_Problem description_
Copy out each line containing "return" from the entries below.

_Data_
=== Section Start ===
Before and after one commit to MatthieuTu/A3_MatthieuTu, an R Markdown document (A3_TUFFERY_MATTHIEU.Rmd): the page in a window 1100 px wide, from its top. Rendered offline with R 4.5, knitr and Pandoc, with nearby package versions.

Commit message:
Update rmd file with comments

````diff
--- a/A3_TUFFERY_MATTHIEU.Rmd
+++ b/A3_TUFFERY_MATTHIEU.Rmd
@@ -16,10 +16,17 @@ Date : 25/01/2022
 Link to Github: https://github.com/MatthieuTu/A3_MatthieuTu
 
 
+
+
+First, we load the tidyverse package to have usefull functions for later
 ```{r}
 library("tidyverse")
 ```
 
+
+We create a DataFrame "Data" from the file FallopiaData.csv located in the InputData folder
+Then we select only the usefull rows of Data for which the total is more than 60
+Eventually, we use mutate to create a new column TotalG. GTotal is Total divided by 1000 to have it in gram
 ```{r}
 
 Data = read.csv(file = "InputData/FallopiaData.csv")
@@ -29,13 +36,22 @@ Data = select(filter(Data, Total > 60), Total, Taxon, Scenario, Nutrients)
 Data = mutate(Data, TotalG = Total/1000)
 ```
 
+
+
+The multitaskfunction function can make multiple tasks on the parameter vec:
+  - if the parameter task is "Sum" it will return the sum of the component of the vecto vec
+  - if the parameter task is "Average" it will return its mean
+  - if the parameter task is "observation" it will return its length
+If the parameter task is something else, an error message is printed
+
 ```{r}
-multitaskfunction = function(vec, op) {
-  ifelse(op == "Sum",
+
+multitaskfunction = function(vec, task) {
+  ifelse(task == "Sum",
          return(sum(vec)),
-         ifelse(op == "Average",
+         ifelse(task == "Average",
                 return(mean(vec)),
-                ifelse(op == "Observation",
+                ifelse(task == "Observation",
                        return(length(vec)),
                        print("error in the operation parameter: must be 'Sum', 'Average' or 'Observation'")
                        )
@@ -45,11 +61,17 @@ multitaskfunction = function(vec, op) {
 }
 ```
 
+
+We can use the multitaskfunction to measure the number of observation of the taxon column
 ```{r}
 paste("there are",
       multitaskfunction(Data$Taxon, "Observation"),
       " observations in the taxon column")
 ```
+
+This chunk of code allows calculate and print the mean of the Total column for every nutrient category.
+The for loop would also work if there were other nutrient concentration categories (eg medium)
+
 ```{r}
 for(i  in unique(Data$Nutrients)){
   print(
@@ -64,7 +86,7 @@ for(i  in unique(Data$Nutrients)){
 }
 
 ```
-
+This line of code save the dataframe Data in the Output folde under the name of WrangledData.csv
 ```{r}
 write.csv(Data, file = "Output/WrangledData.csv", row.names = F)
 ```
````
=== Section End ===
_Output_
+  - if the parameter task is "Sum" it will return the sum of the component of the vecto vec
+  - if the parameter task is "Average" it will return its mean
+  - if the parameter task is "observation" it will return its length
          return(sum(vec)),
                 return(mean(vec)),
                        return(length(vec)),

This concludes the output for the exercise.